Material shown:
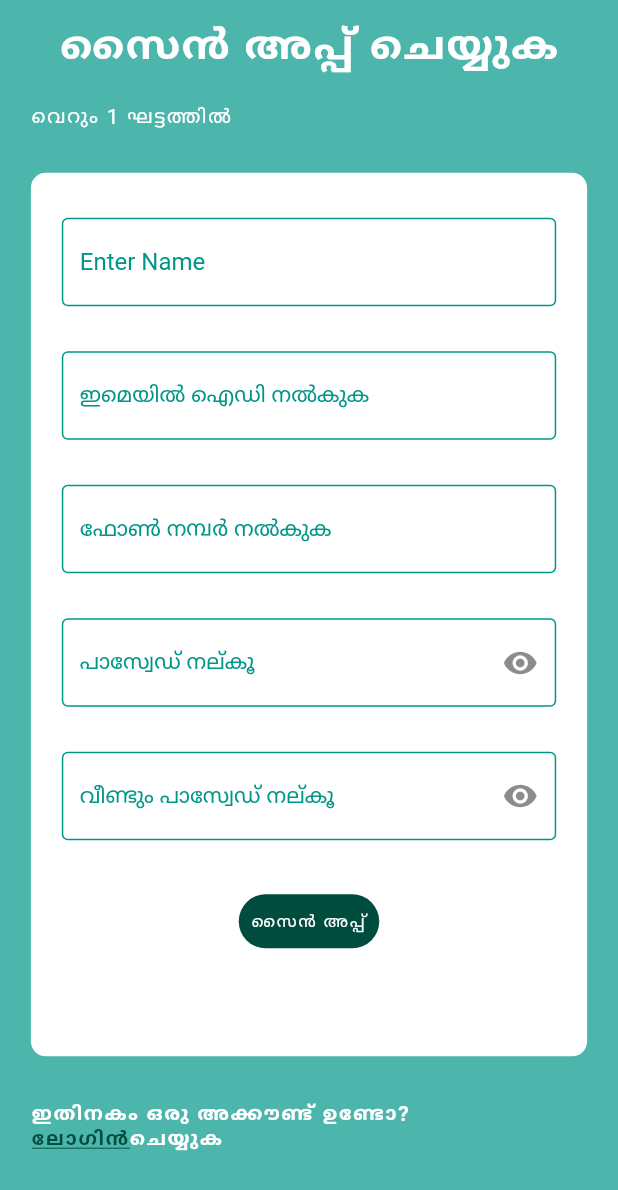
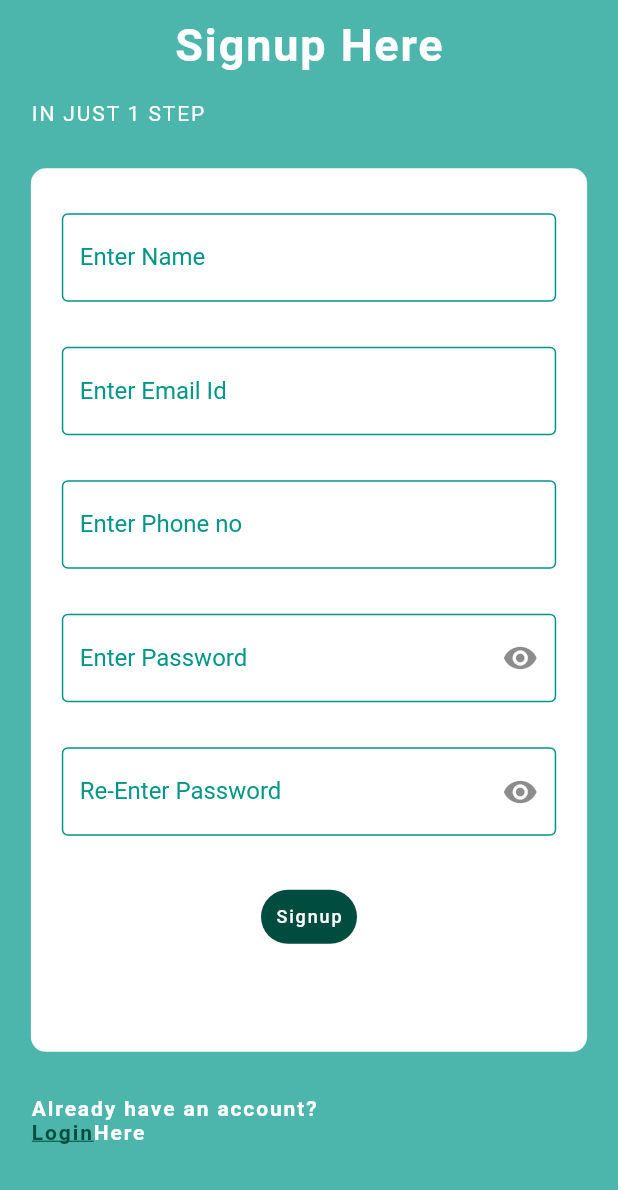
Before and after one commit to GrayMonkeyCap/plantd, a Flutter app: the signup screen opened by its route, on a phone screen of 412 x 824 dp. Shown: the top 1190 px of the screen. Run offline on Flutter 3.47's test engine with Material 2 defaults, Android fonts, the phone set to English and light mode, and no system bars; our stand-ins replace camera, cloud_firestore, firebase_auth, firebase_core, get, get_storage and 4 more; missing offline and left inert: tflite_flutter, tflite_flutter_helper; accounts and stored records are empty; network calls fail.

Commit message:
Routing fixes
Signed-off-by: Graymonkeycap <akhilchakkungal@gmail.com>

```diff
--- a/lib/lang/en_US.dart
+++ b/lib/lang/en_US.dart
@@ -1,4 +1,4 @@
-const Map<String, String> hiIN = {
+const Map<String, String> enUS = {
   //title
   'Tomato plant disease detection system':
       'Tomato plant disease detection system',
@@ -7,7 +7,7 @@ const Map<String, String> hiIN = {
   'Please login to continue': 'PLEASE LOGIN TO CONTINUE',
   'Sign in with Google': 'Sign in with Google',
   'email/phone': 'Email / Phone',
-  'password': 'पासवर्ड',
+  'password': 'Password',
   'login': 'Login',
   'or': 'OR',
   'sign in guest': 'Sign in as Guest',
@@ -28,7 +28,7 @@ const Map<String, String> hiIN = {
   'appname': 'Plantd',
   'homepage_title': "Scan the leaf's image",
   'scan_button': 'Scan',
-  'upload_button': 'Uplaod',
+  'upload_button': 'Upload',
   'previous_report': 'Previous Report',
   'logout': 'Logout',
 
--- a/lib/lang/hi_IN.dart
+++ b/lib/lang/hi_IN.dart
@@ -14,7 +14,7 @@ const Map<String, String> hiIN = {
 //signup page
   'signup here': 'साइनअप यहाँ',
   'in just 1 step': 'केवल 1 कदम में',
-  'Enter name': 'नाम दर्ज करें',
+  'Enter Name': 'नाम दर्ज करें',
   'Enter Email Id': 'ईमेल आईडी दर्ज करें',
   'Enter Phone no': 'फ़ोन नंबर दर्ज करें',
   'Enter Password': 'पासवर्ड दर्ज करें',
--- a/lib/lang/ml_IN.dart
+++ b/lib/lang/ml_IN.dart
@@ -17,7 +17,7 @@ const Map<String, String> mlIN = {
 //signup page
   'signup here': 'സൈൻ അപ്പ് ചെയ്യുക',
   'in just 1 step': 'വെറും 1 ഘട്ടത്തിൽ',
-  'Enter name': 'പേര് നൽകുക',
+  'Enter Name': 'പേര് നൽകുക',
   'Enter Email Id': 'ഇമെയിൽ ഐഡി നൽകുക',
   'Enter Phone no': 'ഫോൺ നമ്പർ നൽകുക',
   'Enter Password': 'പാസ്വേഡ് നല്കൂ',
--- a/lib/lang/mr_IN.dart
+++ b/lib/lang/mr_IN.dart
@@ -16,7 +16,7 @@ const Map<String, String> mrIN = {
 //signup page
   'signup here': 'येथे साइन अप करा',
   'in just 1 step': 'फक्त 1 चरणात',
-  'Enter name': 'नाव प्रविष्ट करा',
+  'Enter Name': 'नाव प्रविष्ट करा',
   'Enter Email Id': 'ईमेल आयडी प्रविष्ट करा',
   'Enter Phone no': 'फोन नंबर टाका',
   'Enter Password': 'पासवर्ड टाका',
--- a/lib/lang/pa_IN.dart
+++ b/lib/lang/pa_IN.dart
@@ -14,7 +14,7 @@ const Map<String, String> paIN = {
 //signup page
   'signup here': 'ਇੱਥੇ ਸਾਈਨ ਅੱਪ ਕਰੋ',
   'in just 1 step': 'ਸਿਰਫ਼ 1 ਕਦਮ ਵਿੱਚ',
-  'Enter name': 'ਨਾਮ ਦਰਜ ਕਰੋ',
+  'Enter Name': 'ਨਾਮ ਦਰਜ ਕਰੋ',
   'Enter Email Id': 'ਈਮੇਲ ਆਈਡੀ ਦਰਜ ਕਰੋ',
   'Enter Phone no': 'ਫ਼ੋਨ ਨੰਬਰ ਦਰਜ ਕਰੋ',
   'Enter Password': 'ਪਾਸਵਰਡ ਦਰਜ ਕਰੋ',
--- a/lib/main.dart
+++ b/lib/main.dart
@@ -27,8 +27,8 @@ class App extends StatelessWidget {
     return GetMaterialApp(
         debugShowCheckedModeBanner: false,
         translations: LocalizationService(),
-        locale: Locale('ml', 'IN'),
-        fallbackLocale: Locale('hi', 'IN'),
+        locale: Locale('en', 'US'),
+        fallbackLocale: Locale('en', 'US'),
         routes: {
           // ignore: prefer_const_constructors
           //'/': (context) => title(),
--- a/lib/pages/login.dart
+++ b/lib/pages/login.dart
@@ -1,4 +1,5 @@
 import 'package:firstapp/models/user.dart';
+import 'package:firstapp/pages/signup.dart';
 import 'package:firstapp/services/auth.dart';
 import 'package:flutter/material.dart';
 import 'package:flutter/gestures.dart';
@@ -259,7 +260,7 @@ class _loginState extends State<login> {
                                                       },
                                                       value: AuthService().user,
                                                       initialData: null,
-                                                      child: login())),
+                                                      child: signup())),
                                         );
                                       },
                                   ),
--- a/lib/pages/signup.dart
+++ b/lib/pages/signup.dart
@@ -224,7 +224,7 @@ class _signupState extends State<signup> {
                                   setState(() =>
                                       error = 'Please enter a valid Email Id');
                                 }
-                                Navigator.pushReplacementNamed(context, '/');
+                                Navigator.pop(context);
                               }
                             },
                             child: Text(
@@ -288,8 +288,7 @@ class _signupState extends State<signup> {
                                       letterSpacing: 1.25),
                                   recognizer: TapGestureRecognizer()
                                     ..onTap = () {
-                                      Navigator.pushReplacementNamed(
-                                          context, '/login');
+                                      Navigator.pop(context);
                                     },
                                 ),
                                 TextSpan(
--- a/lib/services/localization_service.dart
+++ b/lib/services/localization_service.dart
@@ -1,3 +1,4 @@
+import 'package:firstapp/lang/en_US.dart';
 import 'package:flutter/material.dart';
 import 'package:get/get.dart';
 import 'package:get_storage/get_storage.dart';
@@ -31,6 +32,7 @@ class LocalizationService extends Translations {
   // Translations are separated maps in `lang` file
   @override
   Map<String, Map<String, String>> get keys => {
+        'en_US': enUS, // lang/hi_IN.dart'ar_AE': arAE, // lang/ar_AE.dart
         'hi_IN': hiIN, // lang/hi_IN.dart'ar_AE': arAE, // lang/ar_AE.dart
         'ml_IN': mlIN, // lang/hi_IN.dart'ar_AE': arAE, // lang/ar_AE.dart
         'mr_IN': mrIN, // lang/hi_IN.dart'ar_AE': arAE, // lang/ar_AE.dart
--- a/lib/widgets/appbar.dart
+++ b/lib/widgets/appbar.dart
@@ -33,7 +33,7 @@ class common_nav_bar extends StatelessWidget implements PreferredSizeWidget {
           ),
           recognizer: TapGestureRecognizer()
             ..onTap = () {
-              Navigator.pushReplacementNamed(context, '/home');
+              Navigator.pushReplacementNamed(context, '/');
             },
         ),
       ),
@@ -47,8 +47,8 @@ class common_nav_bar extends StatelessWidget implements PreferredSizeWidget {
                 Navigator.pushReplacementNamed(context, '/previous_reports');
               } else {
                 //Navigator.pushReplacementNamed(context, '/signup');
-                await _auth.signOut();
-                //.then((value) => Navigator.of(context).pushAndRemoveUntil(MaterialPageRoute(builder: (context) => login()),(route) => false));
+                await _auth.signOut()
+                .then((value) => Navigator.pushReplacementNamed(context, '/'));
 
               }
             },
```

Work to be completed: After removing the pictures, restate the whole listing above word for word.

Written reply:
Before and after one commit to GrayMonkeyCap/plantd, a Flutter app: the signup screen opened by its route, on a phone screen of 412 x 824 dp. Shown: the top 1190 px of the screen. Run offline on Flutter 3.47's test engine with Material 2 defaults, Android fonts, the phone set to English and light mode, and no system bars; our stand-ins replace camera, cloud_firestore, firebase_auth, firebase_core, get, get_storage and 4 more; missing offline and left inert: tflite_flutter, tflite_flutter_helper; accounts and stored records are empty; network calls fail.

Commit message:
Routing fixes
Signed-off-by: Graymonkeycap <akhilchakkungal@gmail.com>

```diff
--- a/lib/lang/en_US.dart
+++ b/lib/lang/en_US.dart
@@ -1,4 +1,4 @@
-const Map<String, String> hiIN = {
+const Map<String, String> enUS = {
   //title
   'Tomato plant disease detection system':
       'Tomato plant disease detection system',
@@ -7,7 +7,7 @@ const Map<String, String> hiIN = {
   'Please login to continue': 'PLEASE LOGIN TO CONTINUE',
   'Sign in with Google': 'Sign in with Google',
   'email/phone': 'Email / Phone',
-  'password': 'पासवर्ड',
+  'password': 'Password',
   'login': 'Login',
   'or': 'OR',
   'sign in guest': 'Sign in as Guest',
@@ -28,7 +28,7 @@ const Map<String, String> hiIN = {
   'appname': 'Plantd',
   'homepage_title': "Scan the leaf's image",
   'scan_button': 'Scan',
-  'upload_button': 'Uplaod',
+  'upload_button': 'Upload',
   'previous_report': 'Previous Report',
   'logout': 'Logout',
 
--- a/lib/lang/hi_IN.dart
+++ b/lib/lang/hi_IN.dart
@@ -14,7 +14,7 @@ const Map<String, String> hiIN = {
 //signup page
   'signup here': 'साइनअप यहाँ',
   'in just 1 step': 'केवल 1 कदम में',
-  'Enter name': 'नाम दर्ज करें',
+  'Enter Name': 'नाम दर्ज करें',
   'Enter Email Id': 'ईमेल आईडी दर्ज करें',
   'Enter Phone no': 'फ़ोन नंबर दर्ज करें',
   'Enter Password': 'पासवर्ड दर्ज करें',
--- a/lib/lang/ml_IN.dart
+++ b/lib/lang/ml_IN.dart
@@ -17,7 +17,7 @@ const Map<String, String> mlIN = {
 //signup page
   'signup here': 'സൈൻ അപ്പ് ചെയ്യുക',
   'in just 1 step': 'വെറും 1 ഘട്ടത്തിൽ',
-  'Enter name': 'പേര് നൽകുക',
+  'Enter Name': 'പേര് നൽകുക',
   'Enter Email Id': 'ഇമെയിൽ ഐഡി നൽകുക',
   'Enter Phone no': 'ഫോൺ നമ്പർ നൽകുക',
   'Enter Password': 'പാസ്വേഡ് നല്കൂ',
--- a/lib/lang/mr_IN.dart
+++ b/lib/lang/mr_IN.dart
@@ -16,7 +16,7 @@ const Map<String, String> mrIN = {
 //signup page
   'signup here': 'येथे साइन अप करा',
   'in just 1 step': 'फक्त 1 चरणात',
-  'Enter name': 'नाव प्रविष्ट करा',
+  'Enter Name': 'नाव प्रविष्ट करा',
   'Enter Email Id': 'ईमेल आयडी प्रविष्ट करा',
   'Enter Phone no': 'फोन नंबर टाका',
   'Enter Password': 'पासवर्ड टाका',
--- a/lib/lang/pa_IN.dart
+++ b/lib/lang/pa_IN.dart
@@ -14,7 +14,7 @@ const Map<String, String> paIN = {
 //signup page
   'signup here': 'ਇੱਥੇ ਸਾਈਨ ਅੱਪ ਕਰੋ',
   'in just 1 step': 'ਸਿਰਫ਼ 1 ਕਦਮ ਵਿੱਚ',
-  'Enter name': 'ਨਾਮ ਦਰਜ ਕਰੋ',
+  'Enter Name': 'ਨਾਮ ਦਰਜ ਕਰੋ',
   'Enter Email Id': 'ਈਮੇਲ ਆਈਡੀ ਦਰਜ ਕਰੋ',
   'Enter Phone no': 'ਫ਼ੋਨ ਨੰਬਰ ਦਰਜ ਕਰੋ',
   'Enter Password': 'ਪਾਸਵਰਡ ਦਰਜ ਕਰੋ',
--- a/lib/main.dart
+++ b/lib/main.dart
@@ -27,8 +27,8 @@ class App extends StatelessWidget {
     return GetMaterialApp(
         debugShowCheckedModeBanner: false,
         translations: LocalizationService(),
-        locale: Locale('ml', 'IN'),
-        fallbackLocale: Locale('hi', 'IN'),
+        locale: Locale('en', 'US'),
+        fallbackLocale: Locale('en', 'US'),
         routes: {
           // ignore: prefer_const_constructors
           //'/': (context) => title(),
--- a/lib/pages/login.dart
+++ b/lib/pages/login.dart
@@ -1,4 +1,5 @@
 import 'package:firstapp/models/user.dart';
+import 'package:firstapp/pages/signup.dart';
 import 'package:firstapp/services/auth.dart';
 import 'package:flutter/material.dart';
 import 'package:flutter/gestures.dart';
@@ -259,7 +260,7 @@ class _loginState extends State<login> {
                                                       },
                                                       value: AuthService().user,
                                                       initialData: null,
-                                                      child: login())),
+                                                      child: signup())),
                                         );
                                       },
                                   ),
--- a/lib/pages/signup.dart
+++ b/lib/pages/signup.dart
@@ -224,7 +224,7 @@ class _signupState extends State<signup> {
                                   setState(() =>
                                       error = 'Please enter a valid Email Id');
                                 }
-                                Navigator.pushReplacementNamed(context, '/');
+                                Navigator.pop(context);
                               }
                             },
                             child: Text(
@@ -288,8 +288,7 @@ class _signupState extends State<signup> {
                                       letterSpacing: 1.25),
                                   recognizer: TapGestureRecognizer()
                                     ..onTap = () {
-                                      Navigator.pushReplacementNamed(
-                                          context, '/login');
+                                      Navigator.pop(context);
                                     },
                                 ),
                                 TextSpan(
--- a/lib/services/localization_service.dart
+++ b/lib/services/localization_service.dart
@@ -1,3 +1,4 @@
+import 'package:firstapp/lang/en_US.dart';
 import 'package:flutter/material.dart';
 import 'package:get/get.dart';
 import 'package:get_storage/get_storage.dart';
@@ -31,6 +32,7 @@ class LocalizationService extends Translations {
   // Translations are separated maps in `lang` file
   @override
   Map<String, Map<String, String>> get keys => {
+        'en_US': enUS, // lang/hi_IN.dart'ar_AE': arAE, // lang/ar_AE.dart
         'hi_IN': hiIN, // lang/hi_IN.dart'ar_AE': arAE, // lang/ar_AE.dart
         'ml_IN': mlIN, // lang/hi_IN.dart'ar_AE': arAE, // lang/ar_AE.dart
         'mr_IN': mrIN, // lang/hi_IN.dart'ar_AE': arAE, // lang/ar_AE.dart
--- a/lib/widgets/appbar.dart
+++ b/lib/widgets/appbar.dart
@@ -33,7 +33,7 @@ class common_nav_bar extends StatelessWidget implements PreferredSizeWidget {
           ),
           recognizer: TapGestureRecognizer()
             ..onTap = () {
-              Navigator.pushReplacementNamed(context, '/home');
+              Navigator.pushReplacementNamed(context, '/');
             },
         ),
       ),
@@ -47,8 +47,8 @@ class common_nav_bar extends StatelessWidget implements PreferredSizeWidget {
                 Navigator.pushReplacementNamed(context, '/previous_reports');
               } else {
                 //Navigator.pushReplacementNamed(context, '/signup');
-                await _auth.signOut();
-                //.then((value) => Navigator.of(context).pushAndRemoveUntil(MaterialPageRoute(builder: (context) => login()),(route) => false));
+                await _auth.signOut()
+                .then((value) => Navigator.pushReplacementNamed(context, '/'));
 
               }
             },
```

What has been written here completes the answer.